Coming off the final season of AMC’s brilliant drama series Breaking Bad, Bryan Cranston has already earned the respect and admiration of every critic and viewer out there. As chemistry teacher-turned-meth kingpin Walter White, Cranston commanded the small screen with shattering force and, throughout five wonderful seasons, developed one of the most complex antiheroes in television history. As that show concluded, fans mourned not only the loss of Breaking Bad as a whole but also Cranston’s incredible performance. Many questioned whether we’d ever see the actor as anything other than Walter White again.

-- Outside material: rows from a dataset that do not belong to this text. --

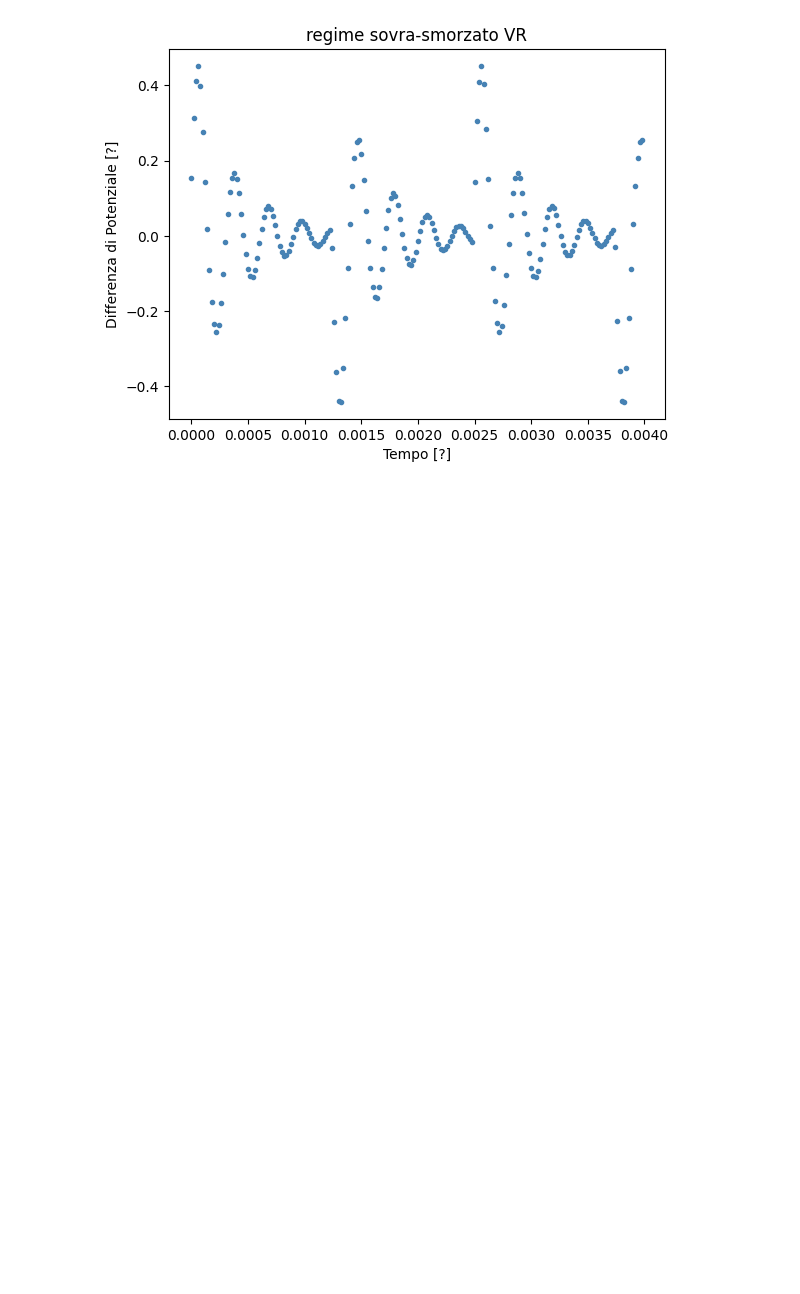
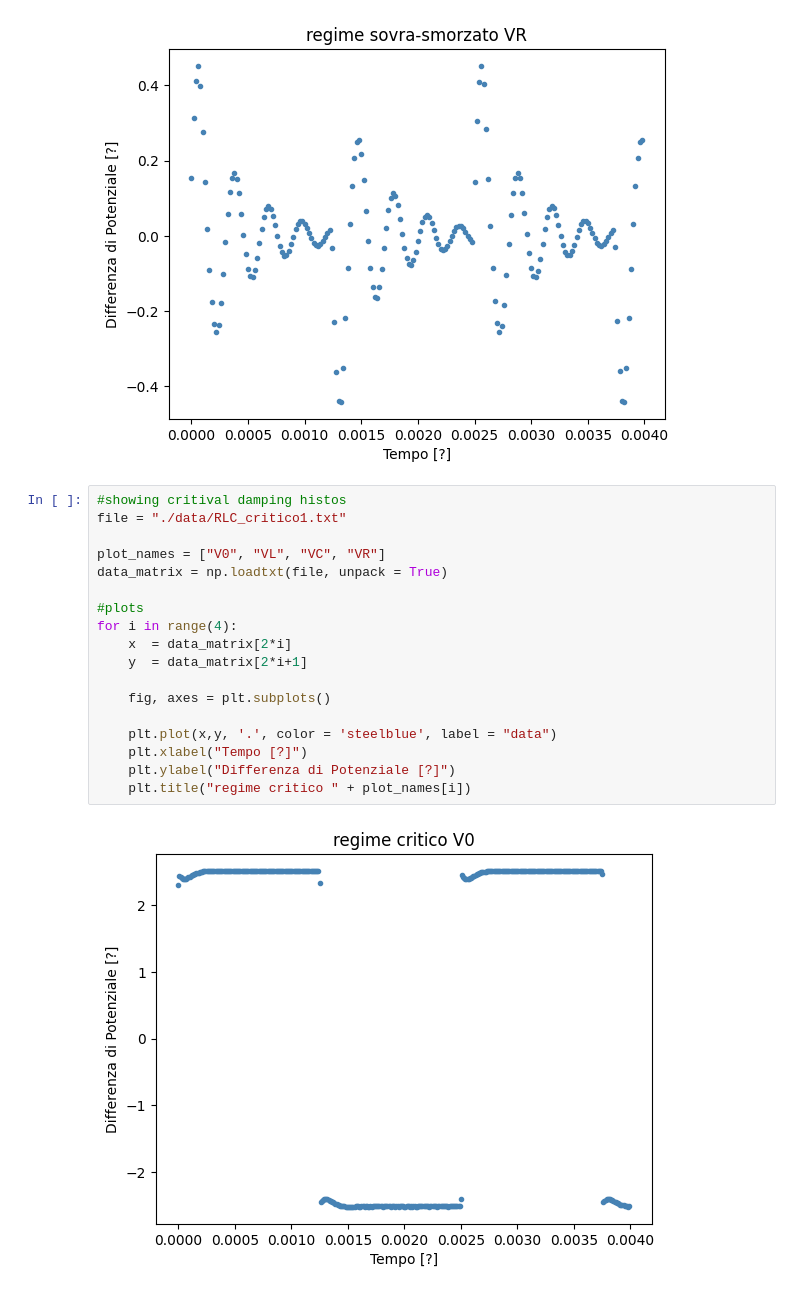
Before and after one commit to sbaba22/circuiti, a Jupyter notebook: fit.ipynb, the cells around one changed output. Cells and saved outputs as stored; diff of their text form; blank space fills up the shorter version.

```diff
--- a/fit.ipynb
+++ b/fit.ipynb
@@ -254,3 +311,23 @@ for i in range(4):
 [figure]
 [figure]
 [figure]
+# %%
+#showing critival damping histos
+file = "./data/RLC_critico1.txt"
+
+plot_names = ["V0", "VL", "VC", "VR"]
+data_matrix = np.loadtxt(file, unpack = True)
+
+#plots
+for i in range(4):
+    x  = data_matrix[2*i]
+    y  = data_matrix[2*i+1]
+
+    fig, axes = plt.subplots()
+
+    plt.plot(x,y, '.', color = 'steelblue', label = "data")
+    plt.xlabel("Tempo [?]")
+    plt.ylabel("Differenza di Potenziale [?]")
+    plt.title("regime critico " + plot_names[i])
+# %% [output]
+[figure, added]
```
Also changed, not shown: parts of 8 cells of this notebook, 1 other file.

So, it’s refreshing to see that in Cold Comes the Night, a tense and effective modern film-noir, the actor isn’t content to live off the sizable goodwill that Breaking Bad has afforded him. As near-blind Polish career criminal Topo, Cranston is an exceptionally strong antagonist, equal parts menacing and mysterious. Saddled with a thick accent, the actor can’t quite conjure up the same grandiose evil that made Walter White so memorable, so he smartly keeps things simple. Topo is a weary, aging professional in a business with one, brutal retirement option, but he’s not yet ready to give up the ghost. Cranston imbues Topo with enough sneering menace and chilling stillness to sell his character’s violent past – he’s downright volatile in one tense dining-room discussion – but the actor also communicates Topo’s wretchedness and quiet anger at his increasingly hopeless situation.
Though Cranston’s role in Cold Comes the Night will surely prove its best marketing angle, lead actress Alice Eve’s gripping performance and director Tze Chun’s moody atmosphere also do a lot to elevate the thriller above standard January fare.
As Chloe, the struggling single mother and reluctant owner of a dingy motel, Eve turns in a career-best performance, expertly capturing her character’s desperation and resilience. It’s a decidedly unglamorous turn, and certainly a far cry from her roles in films like Star Trek Into Darkness and She’s Out of My League, but Eve commits to it with a dramatic dexterity hitherto unseen from the actress. Whether she’s icily facing down Cranston’s Topo or tenderly caring for her young daughter (Ursula Parker), Eve commands every frame. If she can avoid being labeled a sex symbol and typecast as such, Cold Comes the Night indicates that the actress has a promising dramatic future.
For his part, Chun fully utilizes his dreary upstate New York setting to construct and maintain an eerie, suspenseful tone. Known for his vastly different but also excellent 2010 feature Children of Invention, the director treats Cold Comes the Night as a modern film-noir. Chloe’s motel is painted as a hole-in-the-wall pivot-point for the area’s citizens’ most immoral behaviors, while the other areas Chun explores also reek of squalor and decay. The underlying darkness of the film’s story is well-suited to its rural setting. Chun’s angles are mostly straightforward, though the director does employ a few well-integrated POV shots to properly communicate Topo’s diminishing sight.
When Topo comes to Chloe’s motel and takes her and her daughter hostage in an attempt to reclaim a cash package from crooked cop Billy (Logan Marshall-Green, intense and convincing despite being resigned to just a few scenes by the film’s compact nature), he unleashes a series of events so brutal and chaotic that the criminal eventually can’t maintain even the pretense of control. The film’s surprisingly smart script finds a truth to its characters and their interactions, though Cold Comes the Night certainly doesn’t try to reinvent the wheel. The film doesn’t traverse any unfamiliar territory but, despite that fact, great performances and deft execution make it an entertaining ride. Cold Comes the Night also earns points for not outstaying its welcome; at less than an hour and a half, it relays its story efficiently and commits to a logical flow of events, abstaining from any pointless frills.
The grand tragedies of Breaking Bad are nowhere to be found in Cold Comes the Night, and Cranston adjusts his performance accordingly, so any fans of that show hoping to find further awards-worthy brilliance from the actor may be dissatisfied with Cold Comes the Night. However, noir fans in search of a temporary fix will likely find a lot to like in the film.
Though it never attempts to defy convention, Cold Comes the Night is strikingly well-acted and evocatively shot. In a cinematic landscape cluttered with overly ambitious, pretentious thrillers masquerading as thoughtful works of art, it’s refreshing to find a movie with such clarity of purpose. Chun’s dark, moody thriller aims to entertain, and it does just that, nothing more, nothing less.
A tense and effective modern film-noir, Cold Comes the Night boasts great performances and skillful direction, both of which allow it to succeed as a compelling, compact thriller.